▶ [MATERIAL PROVIDED]:
-------

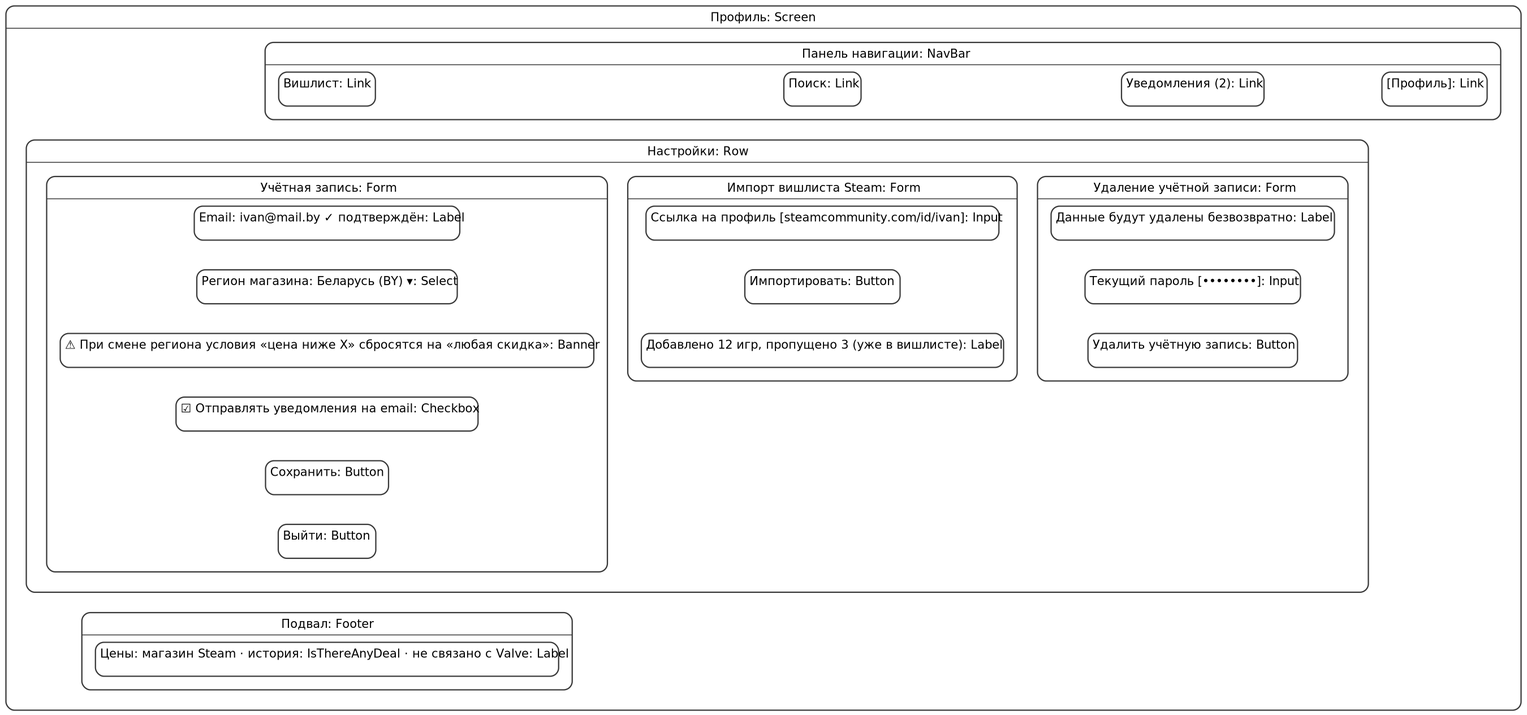
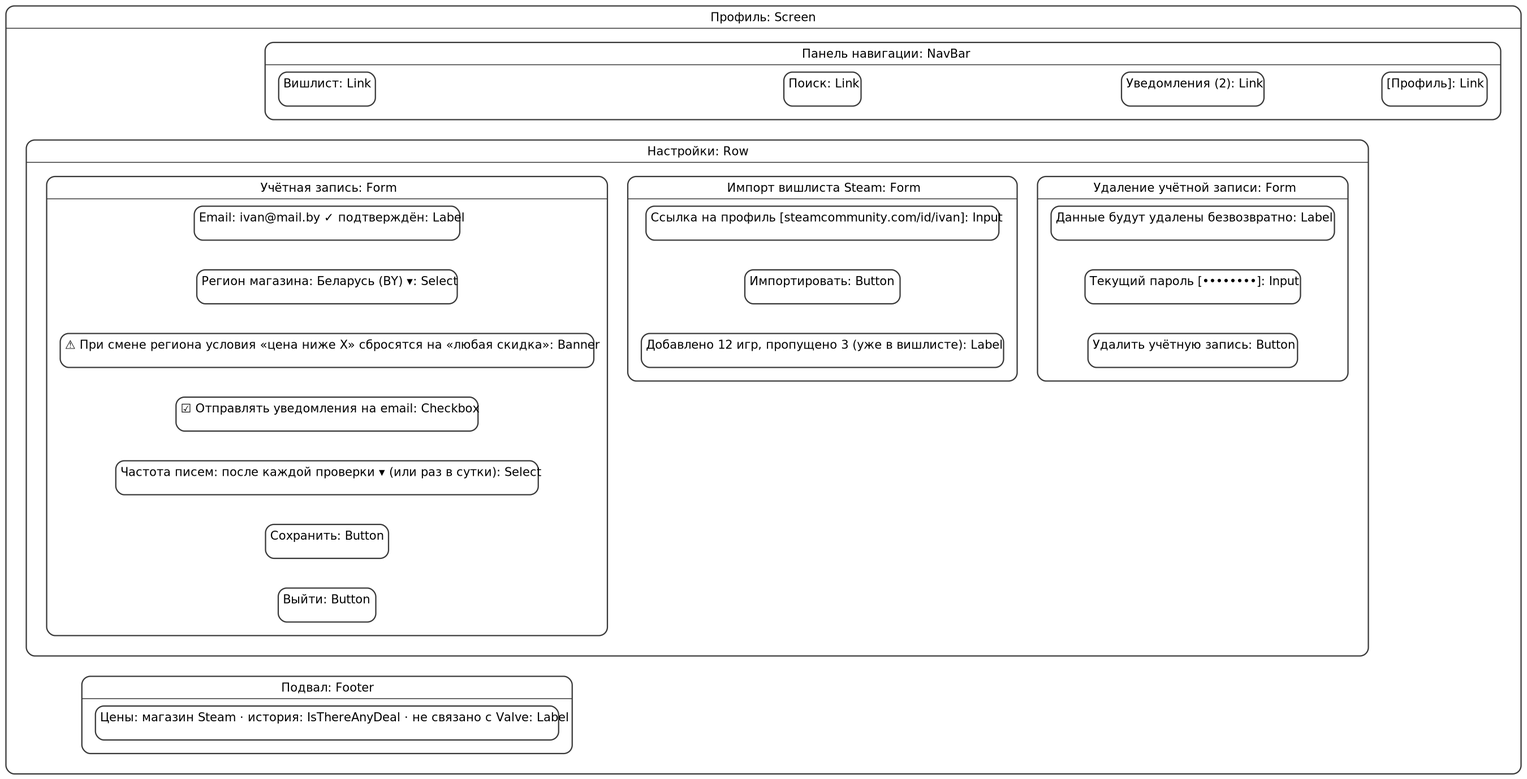
docs(srs): правки по замечаниям Заказчика (PR #1)
- период опроса по умолчанию 3 часа, лимит вишлиста 500 игр
- частота email-писем: после каждой проверки или раз в сутки; макет профиля
- стоимость R1 — 0 USD, без платного хостинга
- закрыты открытые вопросы 1 (регионы) и 3 (Steam OpenID)
- составные условия и английский интерфейс перенесены в R2
- версия SRS 0.2

Changed region(s): [[0.0311, 0.0, 0.9956, 0.9873]]

diff --git a/srs/srs.md b/srs/srs.md
@@ -2,7 +2,7 @@
 
 Для веб-сервиса «Охотник за скидками в Steam»
 
-Версия 0.1
+Версия 0.2
 
 Подготовил Бутор К. П., гр. 450503
 
@@ -72,7 +72,7 @@
 | Name | Date | Reason For Changes | Version |
 |------|------|--------------------|---------|
 | Бутор К. П. | 10.10.2026 | Первоначальная версия по результатам интервью с Заказчиком (Воронцов И. С.) | 0.1 |
-|      |      |                    |         |
+| Бутор К. П. | 10.10.2026 | Правки по замечаниям Заказчика в PR #1: период опроса, лимит вишлиста, частота писем, стоимость, закрыты открытые вопросы 1 и 3 | 0.2 |
 
 ---
 
@@ -127,7 +127,9 @@
 - вход через аккаунт Steam (Steam OpenID) — отложено до R2;
 - уведомления в Telegram, push-уведомления, мобильное приложение;
 - премиум-подписка и партнёрские ссылки (BG-4) — отложено до R2+;
-- конвертация цен между валютами.
+- конвертация цен между валютами;
+- составные условия уведомления (несколько условий для одной игры) — отложено до R2;
+- интерфейс на английском языке — отложено до R2.
 
 ### 1.3 Определения, акронимы и сокращения {#13-definitions-acronyms-and-abbreviations}
 
@@ -277,6 +279,8 @@
 | Вход через Steam OpenID | | | | | R2 (отложено) |
 | Сравнение цен в других магазинах (ITAD) | | | | | R2 (отложено) |
 | Уведомления в Telegram | | | | | R2 (отложено) |
+| Составные условия уведомления | | | | | R2 (отложено) |
+| Английская локализация интерфейса | | | | | R2 (отложено) |
 | Премиум-функции, партнёрские ссылки (BG-4) | | | | | R2+ (отложено) |
 
 ---
@@ -306,7 +310,7 @@
 - **Rationale:** Целевая аудитория R1 — русскоязычные пользователи (BY, RU, KZ).
 - **Acceptance Criteria:** При инспекции всех экранов из таблицы выше и всех шаблонов писем не обнаружено текстов на другом языке, кроме названий игр и собственных имён.
 - **Verification Method:** Inspection
-- **More Information:** Источник — интервью с Заказчиком.
+- **More Information:** Источник — интервью с Заказчиком. Тексты интерфейса и писем выносятся в файлы локализации, чтобы в R2 добавить английский язык без изменения кода экранов.
 
 - **ID:** REQ-INT-002
 - **Title:** Общая компоновка
@@ -427,16 +431,16 @@
 - **ID:** REQ-FUNC-005
 - **Title:** Выбор региона
 - **Statement:** Система должна позволять пользователю выбрать регион магазина Steam из списка поддерживаемых: BY, RU, KZ, US, PL. Цены, история цен и условия уведомлений пользователя должны отображаться и проверяться для выбранного региона. При смене региона Система должна предупредить, что условия вида «цена ниже X» будут сброшены на «любая скидка», так как валюта может измениться, и выполнить сброс после подтверждения.
-- **Rationale:** Цены, валюты и доступность игр в Steam различаются по регионам (A-8); выбор за пользователем — решение Заказчика.
+- **Rationale:** Цены, валюты и доступность игр в Steam различаются по регионам (A-8); выбор за пользователем — решение Заказчика. Условие «цена ниже X» не пересчитывается по курсу, так как региональные цены Steam устанавливаются Valve для каждого региона и не равны пересчёту по курсу валют.
 - **Acceptance Criteria:** После смены региона с BY на PL цены в вишлисте отображаются в злотых; условия «цена ниже X» сброшены; условия других типов сохранены.
 - **Verification Method:** Test
-- **More Information:** Список регионов задаётся конфигурацией; окончательный состав — TBD (Приложение Д). Признак поддержки ITAD в R1: US, PL — да; BY, RU, KZ — нет.
+- **More Information:** Список регионов задаётся конфигурацией; состав BY, RU, KZ, US, PL подтверждён Заказчиком 10.10.2026 (Приложение Д). Признак поддержки ITAD в R1: US, PL — да; BY, RU, KZ — нет.
 
 - **ID:** REQ-FUNC-006
 - **Title:** Настройки уведомлений
-- **Statement:** Система должна позволять пользователю включить или отключить email-уведомления; при отключении уведомления продолжают появляться в центре уведомлений на сайте.
-- **Rationale:** Пользователь контролирует объём писем.
-- **Acceptance Criteria:** При отключённых email-уведомлениях после срабатывания условия письмо не отправляется, а уведомление появляется на сайте.
+- **Statement:** Система должна позволять пользователю включить или отключить email-уведомления и выбрать частоту писем: «после каждой проверки» (по умолчанию) или «раз в сутки». При отключении уведомления продолжают появляться в центре уведомлений на сайте.
+- **Rationale:** Пользователь контролирует объём писем; при больших вишлистах во время распродаж письма после каждого цикла могут приходить несколько раз в день.
+- **Acceptance Criteria:** При отключённых email-уведомлениях после срабатывания условия письмо не отправляется, а уведомление появляется на сайте; при частоте «раз в сутки» за сутки отправляется не более одного письма.
 - **Verification Method:** Test
 
 - **ID:** REQ-FUNC-007
@@ -475,7 +479,7 @@
 
 - **ID:** REQ-FUNC-011
 - **Title:** Добавление игры в вишлист
-- **Statement:** Система должна позволять добавить игру в вишлист из результатов поиска или по ссылке. Одна игра может присутствовать в вишлисте пользователя не более одного раза. Вишлист пользователя должен вмещать не менее 200 игр; при достижении лимита добавление отклоняется с сообщением.
+- **Statement:** Система должна позволять добавить игру в вишлист из результатов поиска или по ссылке. Одна игра может присутствовать в вишлисте пользователя не более одного раза. Вишлист пользователя должен вмещать не менее 500 игр; при достижении лимита добавление отклоняется с сообщением.
 - **Rationale:** Основная сущность продукта; лимит ограничивает нагрузку на Steam API (REQ-INT-007).
 - **Acceptance Criteria:** Добавленная игра появляется в вишлисте с условием «любая скидка»; повторное добавление отклоняется с сообщением «Игра уже в вишлисте»; при импорте сверх лимита добавляются первые игры по приоритету вишлиста Steam, остальные учитываются как пропущенные.
 - **Verification Method:** Test
@@ -520,7 +524,7 @@
 
 - **ID:** REQ-FUNC-017
 - **Title:** Периодический сбор цен
-- **Statement:** Система должна с периодом, задаваемым конфигурацией (по умолчанию 6 часов, допустимо от 1 до 24 часов), выполнять цикл опроса: получать из Steam текущую цену, обычную цену и процент скидки для каждой уникальной пары (игра, регион), присутствующей хотя бы в одном вишлисте. Каждая пара запрашивается не более одного раза за цикл независимо от числа пользователей, отслеживающих игру.
+- **Statement:** Система должна с периодом, задаваемым конфигурацией (по умолчанию 3 часа, допустимо от 1 до 24 часов), выполнять цикл опроса: получать из Steam текущую цену, обычную цену и процент скидки для каждой уникальной пары (игра, регион), присутствующей хотя бы в одном вишлисте. Каждая пара запрашивается не более одного раза за цикл независимо от числа пользователей, отслеживающих игру.
 - **Rationale:** Ядро продукта; опрос по уникальным парам минимизирует число запросов к Steam (REQ-INT-007).
 - **Acceptance Criteria:** Если игру отслеживают 3 пользователя в регионе BY и 1 в регионе US, за цикл выполняется ровно 2 запроса цены этой игры (по одному на регион, с учётом пакетирования); цикл запускается автоматически по расписанию.
 - **Verification Method:** Test
@@ -589,13 +593,13 @@
 - **ID:** REQ-FUNC-026
 - **Title:** Защита от повторных уведомлений
 - **Statement:** Система не должна создавать повторное уведомление пользователю по той же игре, пока итоговая цена не изменится. После окончания скидки и последующего нового выполнения условия уведомление создаётся снова.
-- **Rationale:** Без этого при периоде опроса 6 часов пользователь получал бы одно и то же уведомление 4 раза в сутки на протяжении всей распродажи.
+- **Rationale:** Без этого при периоде опроса 3 часа пользователь получал бы одно и то же уведомление 8 раз в сутки на протяжении всей распродажи.
 - **Acceptance Criteria:** При неизменной цене со скидкой в течение 5 циклов создаётся одно уведомление; при дополнительном снижении цены — ещё одно; после окончания скидки и новой распродажи — ещё одно.
 - **Verification Method:** Test
 
 - **ID:** REQ-FUNC-027
 - **Title:** Email-уведомление
-- **Statement:** Система должна отправлять пользователю с подтверждённым email и включёнными email-уведомлениями не более одного письма-дайджеста за цикл опроса, содержащего все созданные за цикл уведомления. Для каждой игры в письме указываются название, итоговая и обычная цена, процент скидки, отметка «исторический минимум» при её наличии и ссылка на страницу игры в Steam. Письмо должно содержать ссылку отписки от email-уведомлений (REQ-FUNC-029).
+- **Statement:** Система должна отправлять пользователю с подтверждённым email и включёнными email-уведомлениями письма-дайджесты с частотой, выбранной в настройках (REQ-FUNC-006): при частоте «после каждой проверки» — не более одного письма за цикл опроса со всеми уведомлениями цикла, при частоте «раз в сутки» — одно письмо в 10:00 по времени Минска (UTC+3) со всеми уведомлениями за прошедшие 24 часа. Для каждой игры в письме указываются название, итоговая и обычная цена, процент скидки, отметка «исторический минимум» при её наличии и ссылка на страницу игры в Steam. Письмо должно содержать ссылку отписки от email-уведомлений (REQ-FUNC-029).
 - **Rationale:** Сводное письмо вместо десятков отдельных писем во время крупных распродаж (персона «Коллекционер»).
 - **Acceptance Criteria:** При срабатывании условий по 5 играм за один цикл пользователь получает одно письмо с 5 позициями; пример строки: «Elden Ring: −40 %, $23.99 (было $39.99) — исторический минимум!».
 - **Verification Method:** Test
@@ -986,9 +990,9 @@
 
 - **ID:** REQ-COST-001
 - **Title:** Бесплатные внешние сервисы
-- **Statement:** Использование внешних сервисов (Steam API, ITAD API, SMTP) в R1 должно быть бесплатным; расходы на хостинг, если он потребуется, не должны превышать 10 USD в месяц.
+- **Statement:** Использование внешних сервисов (Steam API, ITAD API, SMTP) в R1 должно быть бесплатным. Платный хостинг в R1 не используется: Система размещается на компьютере разработчика или на бесплатном тарифе хостинга (REQ-INST-001); стоимость эксплуатации R1 — 0 USD.
 - **Rationale:** Учебный проект без бюджета (C-9).
-- **Acceptance Criteria:** Все используемые ключи и тарифы бесплатны; расчёт стоимости хостинга ≤ 10 USD/мес.
+- **Acceptance Criteria:** Все используемые ключи и тарифы бесплатны; демонстрация выполняется без платных сервисов.
 - **Verification Method:** Analysis
 
 #### 3.5.8 Сроки {#358-deadline}
@@ -1183,7 +1187,7 @@
 
 | Сущность | Основные атрибуты | Примечание |
 |----------|-------------------|------------|
-| Пользователь | email, хэш пароля, регион, email подтверждён, email-уведомления включены, ссылка на профиль Steam, SteamID64, дата регистрации | Персональные данные (REQ-SEC-010) |
+| Пользователь | email, хэш пароля, регион, email подтверждён, email-уведомления включены, частота писем (после каждой проверки / раз в сутки), ссылка на профиль Steam, SteamID64, дата регистрации | Персональные данные (REQ-SEC-010) |
 | Регион | код (`cc`), название, поддерживается ITAD | BY, RU, KZ, US, PL |
 | Игра | appid, ID в ITAD, название, URL обложки | Общая для всех пользователей |
 | Элемент вишлиста | пользователь, игра, тип условия, параметр условия (N или X), дата добавления, последняя уведомлённая цена | Уникален по паре (пользователь, игра) |
@@ -1235,7 +1239,7 @@
 
 | № | Вопрос | Текущее допущение | Ответственный | Срок |
 |---|--------|-------------------|---------------|------|
-| 1 | Окончательный список поддерживаемых регионов | BY, RU, KZ, US, PL | Заказчик | До M1 |
+| 1 | Окончательный список поддерживаемых регионов | **Решено 10.10.2026:** BY, RU, KZ, US, PL (подтверждено Заказчиком в PR #1) | Заказчик | До M1 |
 | 2 | Почтовый провайдер SMTP | Любой бесплатный SMTP, выбирается в SDD | Разработчик | M2 |
-| 3 | Вход через Steam OpenID | Отложен до R2 | Заказчик | До M3 |
+| 3 | Вход через Steam OpenID | **Решено 10.10.2026:** отложен до R2 (подтверждено Заказчиком в PR #1) | Заказчик | До M3 |
 | 4 | Максимальный размер пакетного запроса `appdetails` | Определяется в REQ-POC-002 | Разработчик | До M3 |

-------

Give again exactly, and only, the lines above starting at the one with "изменения кода экранов." and ending at the one with "-- **Rationale:** Пользователь".

+- **More Information:** Источник — интервью с Заказчиком. Тексты интерфейса и писем выносятся в файлы локализации, чтобы в R2 добавить английский язык без изменения кода экранов.
 
 - **ID:** REQ-INT-002
 - **Title:** Общая компоновка
@@ -427,16 +431,16 @@
 - **ID:** REQ-FUNC-005
 - **Title:** Выбор региона
 - **Statement:** Система должна позволять пользователю выбрать регион магазина Steam из списка поддерживаемых: BY, RU, KZ, US, PL. Цены, история цен и условия уведомлений пользователя должны отображаться и проверяться для выбранного региона. При смене региона Система должна предупредить, что условия вида «цена ниже X» будут сброшены на «любая скидка», так как валюта может измениться, и выполнить сброс после подтверждения.
-- **Rationale:** Цены, валюты и доступность игр в Steam различаются по регионам (A-8); выбор за пользователем — решение Заказчика.
+- **Rationale:** Цены, валюты и доступность игр в Steam различаются по регионам (A-8); выбор за пользователем — решение Заказчика. Условие «цена ниже X» не пересчитывается по курсу, так как региональные цены Steam устанавливаются Valve для каждого региона и не равны пересчёту по курсу валют.
 - **Acceptance Criteria:** После смены региона с BY на PL цены в вишлисте отображаются в злотых; условия «цена ниже X» сброшены; условия других типов сохранены.
 - **Verification Method:** Test
-- **More Information:** Список регионов задаётся конфигурацией; окончательный состав — TBD (Приложение Д). Признак поддержки ITAD в R1: US, PL — да; BY, RU, KZ — нет.
+- **More Information:** Список регионов задаётся конфигурацией; состав BY, RU, KZ, US, PL подтверждён Заказчиком 10.10.2026 (Приложение Д). Признак поддержки ITAD в R1: US, PL — да; BY, RU, KZ — нет.
 
 - **ID:** REQ-FUNC-006
 - **Title:** Настройки уведомлений
-- **Statement:** Система должна позволять пользователю включить или отключить email-уведомления; при отключении уведомления продолжают появляться в центре уведомлений на сайте.
-- **Rationale:** Пользователь контролирует объём писем.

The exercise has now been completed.